*Requirement*. Without including any pictures, give back all of the data exactly.

===============

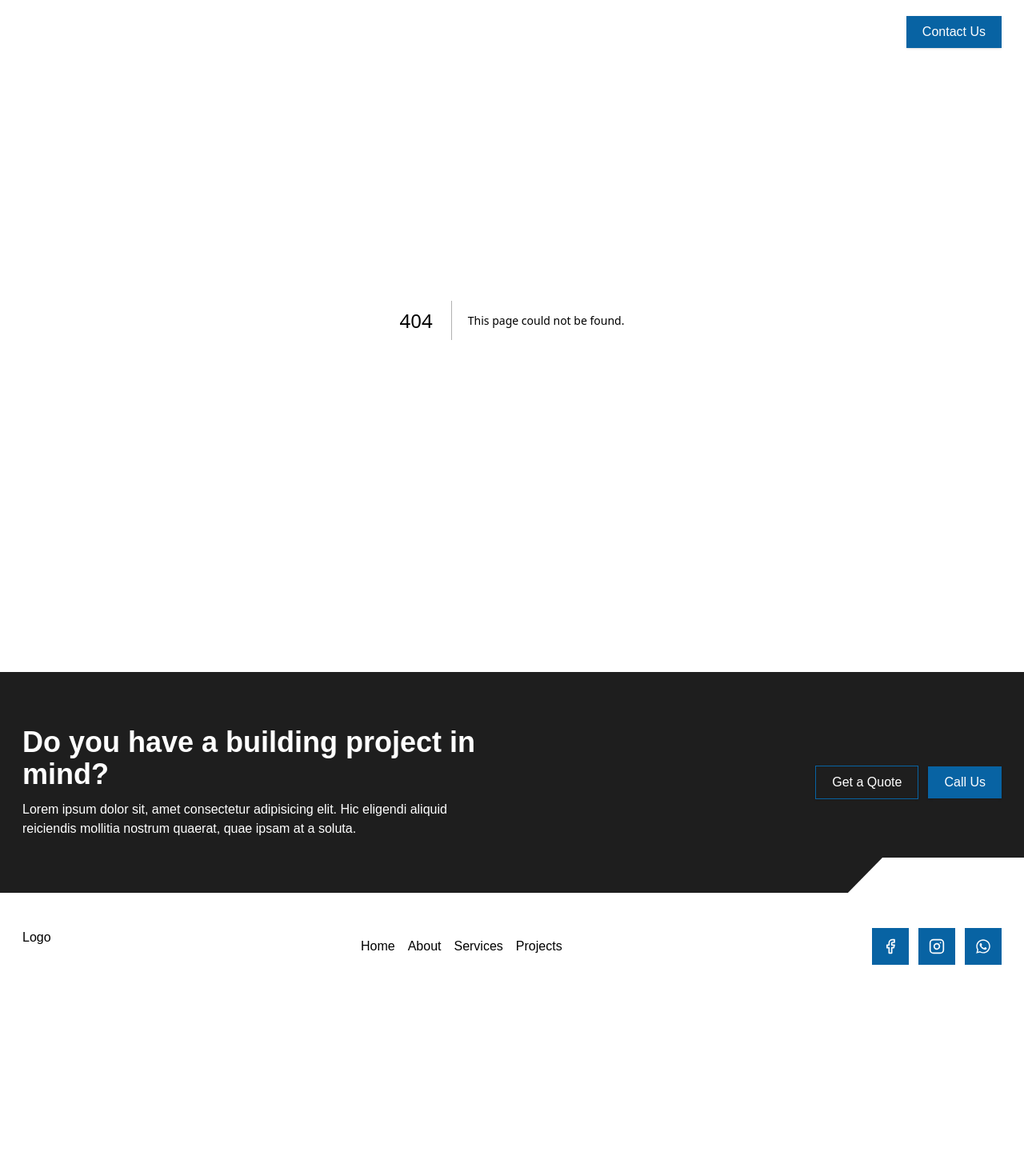
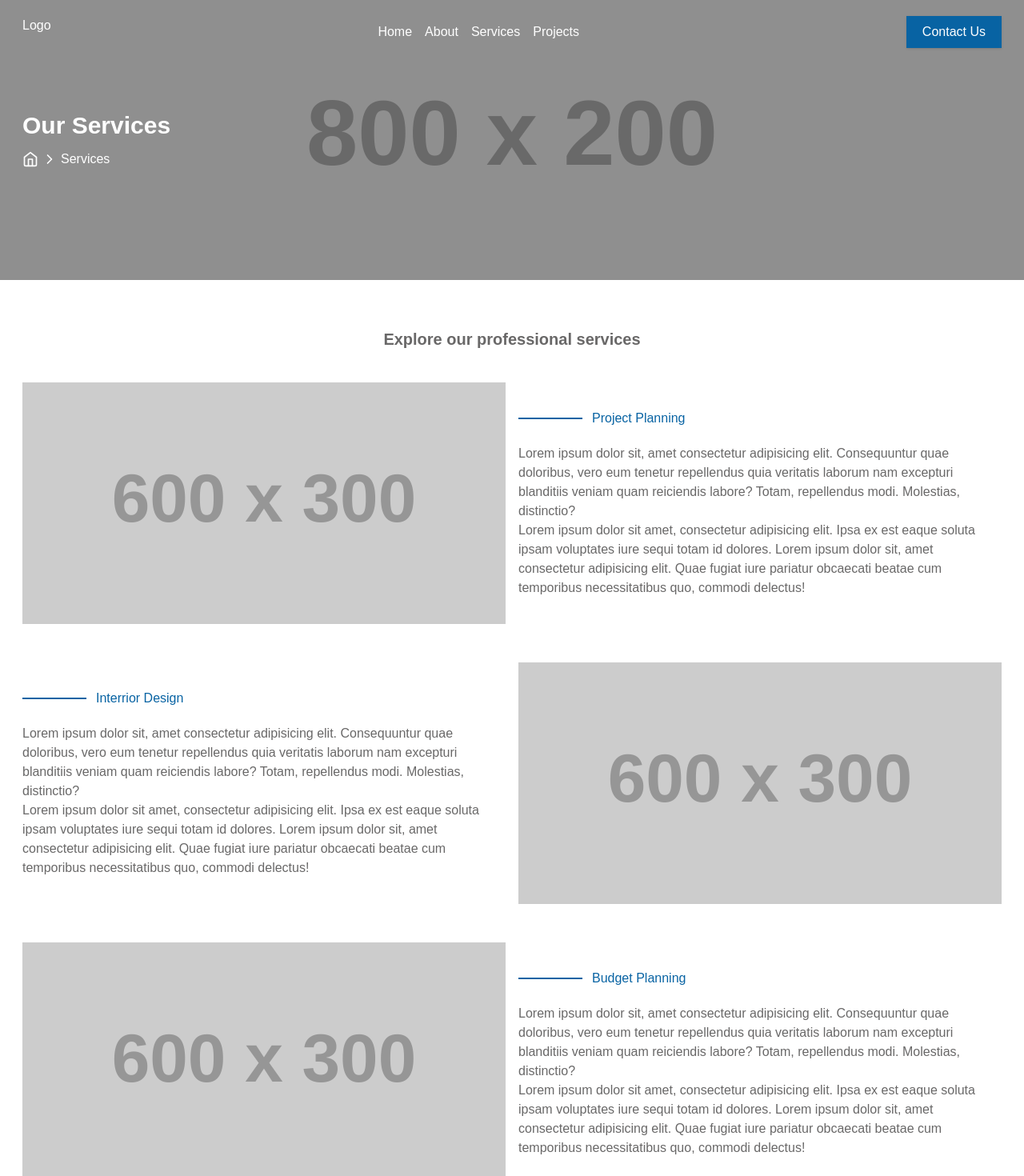
Before and after one commit to JAjorgbor/av-construction, a Next.js app: page /services in a window 1280 px wide. Before the commit this address had no page. Shown: the top 1470 px of the page at 80% size. Before the commit the page ends 1250 px from the top, so only its background shows below. Built offline with nearby package versions, Linux system fonts and the light colour scheme.

Commit message:
Implemented services page

```diff
--- a/app/layout.tsx
+++ b/app/layout.tsx
@@ -16,7 +16,7 @@ const geistMono = localFont({
 });
 
 export const metadata: Metadata = {
-  title: "AV Construction",
+  title: { default: "AV Construction", template: "%s | AV Construction" },
   description: "Generated by create next app",
 };
 
--- a/app/page.tsx
+++ b/app/page.tsx
@@ -4,7 +4,9 @@ import Title from "@/components/elements/Title";
 import ServiceCard from "@/components/home/ServiceCard";
 import TestimonialsSection from "@/components/home/TestimonialsSection";
 import Image from "next/image";
-import { PiBlueprint } from "react-icons/pi";
+import { AiOutlineFundProjectionScreen } from "react-icons/ai";
+import { IoBarChartOutline } from "react-icons/io5";
+import { MdOutlineDesignServices } from "react-icons/md";
 
 export default function Home() {
   return (
@@ -79,17 +81,23 @@ export default function Home() {
           </div>
         </div>
         <div className="grid grid-cols-[repeat(auto-fit,minmax(300px,1fr))] gap-5">
-          <ServiceCard icon={<PiBlueprint />} title="Project Planning">
+          <ServiceCard
+            icon={<AiOutlineFundProjectionScreen />}
+            title="Project Planning"
+          >
             Lorem ipsum dolor sit amet consectetur adipisicing elit. Nostrum
             consequatur voluptas sapiente. Saepe debitis illo, placeat
             exercitationem sequi quam neque!
           </ServiceCard>
-          <ServiceCard icon={<PiBlueprint />} title="Interior Design">
+          <ServiceCard
+            icon={<MdOutlineDesignServices />}
+            title="Interior Design"
+          >
             Lorem ipsum dolor sit amet consectetur adipisicing elit. Nostrum
             consequatur voluptas sapiente. Saepe debitis illo, placeat
             exercitationem sequi quam neque!
           </ServiceCard>
-          <ServiceCard icon={<PiBlueprint />} title="Budget Planning">
+          <ServiceCard icon={<IoBarChartOutline />} title="Budget Planning">
             Lorem ipsum dolor sit amet consectetur adipisicing elit. Nostrum
             consequatur voluptas sapiente. Saepe debitis illo, placeat
             exercitationem sequi quam neque!
--- /dev/null
+++ b/app/services/page.tsx
@@ -0,0 +1,101 @@
+import BreadCrumbs from "@/components/elements/Breadcrumbs";
+import Container from "@/components/elements/Container";
+import Title from "@/components/elements/Title";
+import Image from "next/image";
+
+export const metadata = { title: "Services" };
+
+export default function ServicesPage() {
+  return (
+    <>
+      <BreadCrumbs
+        title="Our Services"
+        links={[{ label: "Services", href: "/services" }]}
+      />
+      <Container className="text-foreground">
+        {" "}
+        <h3 className="font-bold text-xl text-center my-10">
+          Explore our professional services
+        </h3>
+        <div className="space-y-12">
+          <div className="flex gap-4 flex-col md:flex-row items-center">
+            <Image
+              src="https://dummyimage.com/600x300"
+              alt="service"
+              className="object-cover flex-1"
+              width={400}
+              height={400}
+            />
+            <div className="space-y-5 flex-1">
+              <Title>Project Planning</Title>
+              <p>
+                Lorem ipsum dolor sit, amet consectetur adipisicing elit.
+                Consequuntur quae doloribus, vero eum tenetur repellendus quia
+                veritatis laborum nam excepturi blanditiis veniam quam
+                reiciendis labore? Totam, repellendus modi. Molestias,
+                distinctio?
+                <br />
+                Lorem ipsum dolor sit amet, consectetur adipisicing elit. Ipsa
+                ex est eaque soluta ipsam voluptates iure sequi totam id
+                dolores. Lorem ipsum dolor sit, amet consectetur adipisicing
+                elit. Quae fugiat iure pariatur obcaecati beatae cum temporibus
+                necessitatibus quo, commodi delectus!
+              </p>
+            </div>
+          </div>
+          <div className="flex gap-4 flex-col md:flex-row items-center">
+            <div className="flex-1 space-y-5 order-2 md:order-none">
+              <Title>Interrior Design</Title>
+              <p>
+                Lorem ipsum dolor sit, amet consectetur adipisicing elit.
+                Consequuntur quae doloribus, vero eum tenetur repellendus quia
+                veritatis laborum nam excepturi blanditiis veniam quam
+                reiciendis labore? Totam, repellendus modi. Molestias,
+                distinctio?
+                <br />
+                Lorem ipsum dolor sit amet, consectetur adipisicing elit. Ipsa
+                ex est eaque soluta ipsam voluptates iure sequi totam id
+                dolores. Lorem ipsum dolor sit, amet consectetur adipisicing
+                elit. Quae fugiat iure pariatur obcaecati beatae cum temporibus
+                necessitatibus quo, commodi delectus!
+              </p>
+            </div>
+
+            <Image
+              src="https://dummyimage.com/600x300"
+              alt="service"
+              className="object-cover flex-1"
+              width={400}
+              height={400}
+            />
+          </div>
+          <div className="flex gap-4 flex-col md:flex-row items-center">
+            <Image
+              src="https://dummyimage.com/600x300"
+              alt="service"
+              className="object-cover flex-1"
+              width={400}
+              height={400}
+            />
+            <div className="space-y-5 flex-1">
+              <Title>Budget Planning</Title>
+              <p>
+                Lorem ipsum dolor sit, amet consectetur adipisicing elit.
+                Consequuntur quae doloribus, vero eum tenetur repellendus quia
+                veritatis laborum nam excepturi blanditiis veniam quam
+                reiciendis labore? Totam, repellendus modi. Molestias,
+                distinctio?
+                <br />
+                Lorem ipsum dolor sit amet, consectetur adipisicing elit. Ipsa
+                ex est eaque soluta ipsam voluptates iure sequi totam id
+                dolores. Lorem ipsum dolor sit, amet consectetur adipisicing
+                elit. Quae fugiat iure pariatur obcaecati beatae cum temporibus
+                necessitatibus quo, commodi delectus!
+              </p>
+            </div>
+          </div>
+        </div>
+      </Container>
+    </>
+  );
+}
--- a/components/home/ServiceCard.tsx
+++ b/components/home/ServiceCard.tsx
@@ -9,7 +9,7 @@ interface ServiceCardProps {
 const ServiceCard: FC<ServiceCardProps> = ({ icon, title, children }) => {
   return (
     <div className="p-6 space-y-5 transition-colors group hover:text-white shadow-lg hover:bg-primary duration-500">
-      <span className="text-5xl text-primary group-hover:text-white">
+      <span className="text-6xl text-primary group-hover:text-white">
         {icon}
       </span>
       <h3 className="text-2xl font-bold uppercase">{title}</h3>
```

===============

*Answer for this exercise*.
Before and after one commit to JAjorgbor/av-construction, a Next.js app: page /services in a window 1280 px wide. Before the commit this address had no page. Shown: the top 1470 px of the page at 80% size. Before the commit the page ends 1250 px from the top, so only its background shows below. Built offline with nearby package versions, Linux system fonts and the light colour scheme.

Commit message:
Implemented services page

```diff
--- a/app/layout.tsx
+++ b/app/layout.tsx
@@ -16,7 +16,7 @@ const geistMono = localFont({
 });
 
 export const metadata: Metadata = {
-  title: "AV Construction",
+  title: { default: "AV Construction", template: "%s | AV Construction" },
   description: "Generated by create next app",
 };
 
--- a/app/page.tsx
+++ b/app/page.tsx
@@ -4,7 +4,9 @@ import Title from "@/components/elements/Title";
 import ServiceCard from "@/components/home/ServiceCard";
 import TestimonialsSection from "@/components/home/TestimonialsSection";
 import Image from "next/image";
-import { PiBlueprint } from "react-icons/pi";
+import { AiOutlineFundProjectionScreen } from "react-icons/ai";
+import { IoBarChartOutline } from "react-icons/io5";
+import { MdOutlineDesignServices } from "react-icons/md";
 
 export default function Home() {
   return (
@@ -79,17 +81,23 @@ export default function Home() {
           </div>
         </div>
         <div className="grid grid-cols-[repeat(auto-fit,minmax(300px,1fr))] gap-5">
-          <ServiceCard icon={<PiBlueprint />} title="Project Planning">
+          <ServiceCard
+            icon={<AiOutlineFundProjectionScreen />}
+            title="Project Planning"
+          >
             Lorem ipsum dolor sit amet consectetur adipisicing elit. Nostrum
             consequatur voluptas sapiente. Saepe debitis illo, placeat
             exercitationem sequi quam neque!
           </ServiceCard>
-          <ServiceCard icon={<PiBlueprint />} title="Interior Design">
+          <ServiceCard
+            icon={<MdOutlineDesignServices />}
+            title="Interior Design"
+          >
             Lorem ipsum dolor sit amet consectetur adipisicing elit. Nostrum
             consequatur voluptas sapiente. Saepe debitis illo, placeat
             exercitationem sequi quam neque!
           </ServiceCard>
-          <ServiceCard icon={<PiBlueprint />} title="Budget Planning">
+          <ServiceCard icon={<IoBarChartOutline />} title="Budget Planning">
             Lorem ipsum dolor sit amet consectetur adipisicing elit. Nostrum
             consequatur voluptas sapiente. Saepe debitis illo, placeat
             exercitationem sequi quam neque!
--- /dev/null
+++ b/app/services/page.tsx
@@ -0,0 +1,101 @@
+import BreadCrumbs from "@/components/elements/Breadcrumbs";
+import Container from "@/components/elements/Container";
+import Title from "@/components/elements/Title";
+import Image from "next/image";
+
+export const metadata = { title: "Services" };
+
+export default function ServicesPage() {
+  return (
+    <>
+      <BreadCrumbs
+        title="Our Services"
+        links={[{ label: "Services", href: "/services" }]}
+      />
+      <Container className="text-foreground">
+        {" "}
+        <h3 className="font-bold text-xl text-center my-10">
+          Explore our professional services
+        </h3>
+        <div className="space-y-12">
+          <div className="flex gap-4 flex-col md:flex-row items-center">
+            <Image
+              src="https://dummyimage.com/600x300"
+              alt="service"
+              className="object-cover flex-1"
+              width={400}
+              height={400}
+            />
+            <div className="space-y-5 flex-1">
+              <Title>Project Planning</Title>
+              <p>
+                Lorem ipsum dolor sit, amet consectetur adipisicing elit.
+                Consequuntur quae doloribus, vero eum tenetur repellendus quia
+                veritatis laborum nam excepturi blanditiis veniam quam
+                reiciendis labore? Totam, repellendus modi. Molestias,
+                distinctio?
+                <br />
+                Lorem ipsum dolor sit amet, consectetur adipisicing elit. Ipsa
+                ex est eaque soluta ipsam voluptates iure sequi totam id
+                dolores. Lorem ipsum dolor sit, amet consectetur adipisicing
+                elit. Quae fugiat iure pariatur obcaecati beatae cum temporibus
+                necessitatibus quo, commodi delectus!
+              </p>
+            </div>
+          </div>
+          <div className="flex gap-4 flex-col md:flex-row items-center">
+            <div className="flex-1 space-y-5 order-2 md:order-none">
+              <Title>Interrior Design</Title>
+              <p>
+                Lorem ipsum dolor sit, amet consectetur adipisicing elit.
+                Consequuntur quae doloribus, vero eum tenetur repellendus quia
+                veritatis laborum nam excepturi blanditiis veniam quam
+                reiciendis labore? Totam, repellendus modi. Molestias,
+                distinctio?
+                <br />
+                Lorem ipsum dolor sit amet, consectetur adipisicing elit. Ipsa
+                ex est eaque soluta ipsam voluptates iure sequi totam id
+                dolores. Lorem ipsum dolor sit, amet consectetur adipisicing
+                elit. Quae fugiat iure pariatur obcaecati beatae cum temporibus
+                necessitatibus quo, commodi delectus!
+              </p>
+            </div>
+
+            <Image
+              src="https://dummyimage.com/600x300"
+              alt="service"
+              className="object-cover flex-1"
+              width={400}
+              height={400}
+            />
+          </div>
+          <div className="flex gap-4 flex-col md:flex-row items-center">
+            <Image
+              src="https://dummyimage.com/600x300"
+              alt="service"
+              className="object-cover flex-1"
+              width={400}
+              height={400}
+            />
+            <div className="space-y-5 flex-1">
+              <Title>Budget Planning</Title>
+              <p>
+                Lorem ipsum dolor sit, amet consectetur adipisicing elit.
+                Consequuntur quae doloribus, vero eum tenetur repellendus quia
+                veritatis laborum nam excepturi blanditiis veniam quam
+                reiciendis labore? Totam, repellendus modi. Molestias,
+                distinctio?
+                <br />
+                Lorem ipsum dolor sit amet, consectetur adipisicing elit. Ipsa
+                ex est eaque soluta ipsam voluptates iure sequi totam id
+                dolores. Lorem ipsum dolor sit, amet consectetur adipisicing
+                elit. Quae fugiat iure pariatur obcaecati beatae cum temporibus
+                necessitatibus quo, commodi delectus!
+              </p>
+            </div>
+          </div>
+        </div>
+      </Container>
+    </>
+  );
+}
--- a/components/home/ServiceCard.tsx
+++ b/components/home/ServiceCard.tsx
@@ -9,7 +9,7 @@ interface ServiceCardProps {
 const ServiceCard: FC<ServiceCardProps> = ({ icon, title, children }) => {
   return (
     <div className="p-6 space-y-5 transition-colors group hover:text-white shadow-lg hover:bg-primary duration-500">
-      <span className="text-5xl text-primary group-hover:text-white">
+      <span className="text-6xl text-primary group-hover:text-white">
         {icon}
       </span>
       <h3 className="text-2xl font-bold uppercase">{title}</h3>
```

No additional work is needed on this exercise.